* [What to do] Where does the word "class" occur in the entries below? Copy every line that has it.

Web interface edit records:
▼

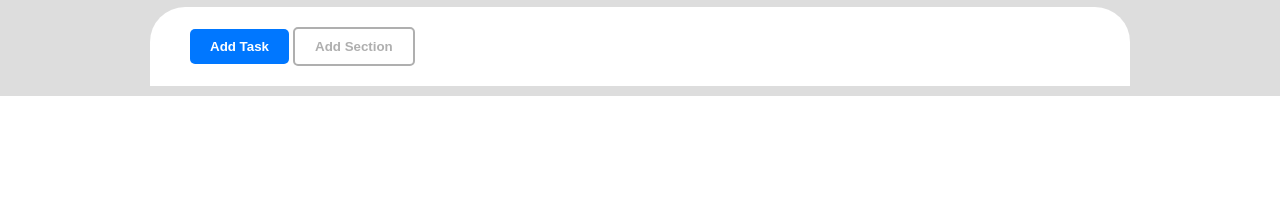
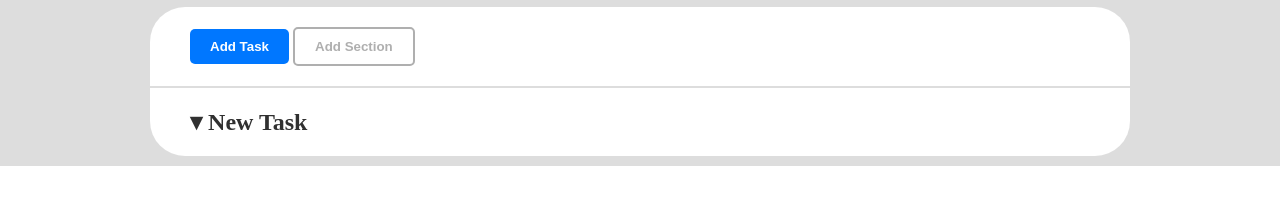
Before and after one commit to CamilloRosanio/html-css-toboolist, a plain HTML site: page index.html in a window 1280 px wide. Shown: the part 78-282 px from the top of the page. Drawn offline with Linux system fonts and the light colour scheme.

Commit message:
titolo liste card

```diff
--- a/css/style.css
+++ b/css/style.css
@@ -53,6 +53,7 @@ main {
     padding: 20px 40px;
     border-top-left-radius: 35px;
     border-top-right-radius: 35px;
+    border-bottom: 2px solid rgb(221, 221, 221);
   }
 
   .radius_button {
@@ -76,3 +77,19 @@ main {
     border-color:currentColor;
     background-color: transparent;
   }
+
+
+/* # CARD CONTENT */
+
+.card_content {
+    background-color: white;
+    padding: 20px 40px;
+    border-bottom-left-radius: 35px;
+    border-bottom-right-radius: 35px;
+  }
+
+  .list_title {
+    color: rgb(48, 48, 48);
+    font-weight: bold;
+    font-size: 1.5rem;
+  }
--- a/index.html
+++ b/index.html
@@ -45,7 +45,10 @@
                 <button class="radius_button button_white">Add Section</button>
             </div>
 
+            <div class="card_content">
+                <h2 class="list_title">&#9662; New Task</h2>
 
+            </div>
         </div>
     </main>
 
```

▲

* [Finished exercise]
                 <button class="radius_button button_white">Add Section</button>
+            <div class="card_content">
+                <h2 class="list_title">&#9662; New Task</h2>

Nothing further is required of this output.